Turkey inaugurates mysterious archaeological ritual site in bid to draw tourists
A 12,000-year-old Neolithic shrine site with bizarre animal-shaped pillars baffles researchers; will Erdogan be able to make this site, perhaps the world’s oldest temple, draw tourists to a forsaken area by the Syrian border?
In the presence of officials at a special ceremony last weekend, Erdogan called Turkey “an open-air museum,” according to the Ankara-based Anadolu Agency, and declared 2019 the “Year of Göbekli Tepe” in honor of the 12,000-year-old archaeological site.
Turkish officials hope the site will draw throngs of tourists and provide an economic boost to the country.
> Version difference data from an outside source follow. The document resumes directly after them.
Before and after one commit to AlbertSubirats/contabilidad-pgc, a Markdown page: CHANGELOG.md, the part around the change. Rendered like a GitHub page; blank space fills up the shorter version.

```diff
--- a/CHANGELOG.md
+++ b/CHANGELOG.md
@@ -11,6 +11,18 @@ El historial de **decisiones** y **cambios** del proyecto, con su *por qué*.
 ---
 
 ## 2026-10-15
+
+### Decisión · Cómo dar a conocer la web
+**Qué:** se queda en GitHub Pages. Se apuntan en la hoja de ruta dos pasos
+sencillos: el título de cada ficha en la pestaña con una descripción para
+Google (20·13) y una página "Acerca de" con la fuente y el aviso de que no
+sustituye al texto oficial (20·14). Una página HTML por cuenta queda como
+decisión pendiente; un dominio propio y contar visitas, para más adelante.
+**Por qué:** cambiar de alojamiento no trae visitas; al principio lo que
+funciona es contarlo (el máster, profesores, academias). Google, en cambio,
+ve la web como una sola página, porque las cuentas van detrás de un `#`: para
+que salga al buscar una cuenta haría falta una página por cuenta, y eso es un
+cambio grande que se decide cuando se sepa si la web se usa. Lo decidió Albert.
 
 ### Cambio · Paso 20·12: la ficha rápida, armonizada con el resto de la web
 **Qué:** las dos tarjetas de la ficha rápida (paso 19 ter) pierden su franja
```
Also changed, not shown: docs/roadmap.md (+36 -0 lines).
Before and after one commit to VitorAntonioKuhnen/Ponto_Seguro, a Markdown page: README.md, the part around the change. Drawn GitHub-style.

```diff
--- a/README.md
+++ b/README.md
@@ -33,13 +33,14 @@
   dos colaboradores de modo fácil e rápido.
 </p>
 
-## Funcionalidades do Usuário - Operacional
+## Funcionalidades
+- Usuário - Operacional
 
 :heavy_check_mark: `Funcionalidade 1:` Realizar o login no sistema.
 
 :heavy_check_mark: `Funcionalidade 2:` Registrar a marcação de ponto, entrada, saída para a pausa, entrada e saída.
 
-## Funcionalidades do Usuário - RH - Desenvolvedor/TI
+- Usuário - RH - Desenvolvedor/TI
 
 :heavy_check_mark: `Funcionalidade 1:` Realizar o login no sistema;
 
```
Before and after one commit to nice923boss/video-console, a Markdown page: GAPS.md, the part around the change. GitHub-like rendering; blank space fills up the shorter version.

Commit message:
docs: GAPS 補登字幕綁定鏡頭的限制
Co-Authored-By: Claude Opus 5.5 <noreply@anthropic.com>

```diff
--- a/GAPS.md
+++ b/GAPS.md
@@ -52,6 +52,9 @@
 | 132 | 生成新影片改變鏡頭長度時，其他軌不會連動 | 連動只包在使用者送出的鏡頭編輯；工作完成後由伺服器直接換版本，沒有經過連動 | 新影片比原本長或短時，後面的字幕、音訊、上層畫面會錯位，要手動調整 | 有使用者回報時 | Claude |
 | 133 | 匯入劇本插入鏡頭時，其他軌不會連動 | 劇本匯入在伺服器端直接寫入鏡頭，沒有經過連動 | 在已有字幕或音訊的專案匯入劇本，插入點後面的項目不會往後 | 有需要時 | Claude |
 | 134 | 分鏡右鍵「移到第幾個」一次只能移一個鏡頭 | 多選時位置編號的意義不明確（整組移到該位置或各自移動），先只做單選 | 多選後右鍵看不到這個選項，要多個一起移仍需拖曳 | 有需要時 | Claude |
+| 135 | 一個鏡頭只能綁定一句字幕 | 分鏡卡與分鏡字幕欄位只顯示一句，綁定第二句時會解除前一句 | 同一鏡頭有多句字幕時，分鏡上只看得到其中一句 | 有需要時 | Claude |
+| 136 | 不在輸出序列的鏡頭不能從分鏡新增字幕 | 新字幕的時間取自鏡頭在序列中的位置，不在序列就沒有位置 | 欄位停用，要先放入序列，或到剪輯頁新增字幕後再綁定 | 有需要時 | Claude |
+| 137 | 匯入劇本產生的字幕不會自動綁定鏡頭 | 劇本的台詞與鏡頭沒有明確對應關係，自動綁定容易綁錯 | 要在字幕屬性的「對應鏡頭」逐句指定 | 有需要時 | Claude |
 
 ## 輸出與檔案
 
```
Believed by some scholars to be the world’s oldest temple, Göbekli Tepe – which means “Potbelly Hill” in Turkish and is located in the southeastern province of Şanlıurfa – predates Stonehenge by some 6,000 years. The complex features massive pillars, ancient trash pits and fertility figurines made out clay, as well as intricate sculptures depicting animals.
The ruins were first unearthed in 1963 following a survey conducted by anthropologists from Istanbul University and the University of Chicago. However, it was not until 1994, when the late German archaeologist Klaus Schmidt examined the site in depth, that its significance began to come to light.
“Göbekli Tepe is an absolutely amazing site,” said Dr. Robert M. Schoch, director of the Institute for the Study of the Origins of Civilization at Boston University. “Certainly, it ranks among the top archaeological wonders of the world, and in my assessment is one of the most important archaeological discoveries – perhaps the most important – of modern times.”
According to Schoch, the site “overturns the standard story which states that civilization first developed a mere 5,000 to 6,000 years ago,” and “demonstrates the hallmarks of civilization, such as monumental stone architecture that required well-organized social structures, symbolic notation and sophisticated knowledge underlying the orientation and erection of the structures.”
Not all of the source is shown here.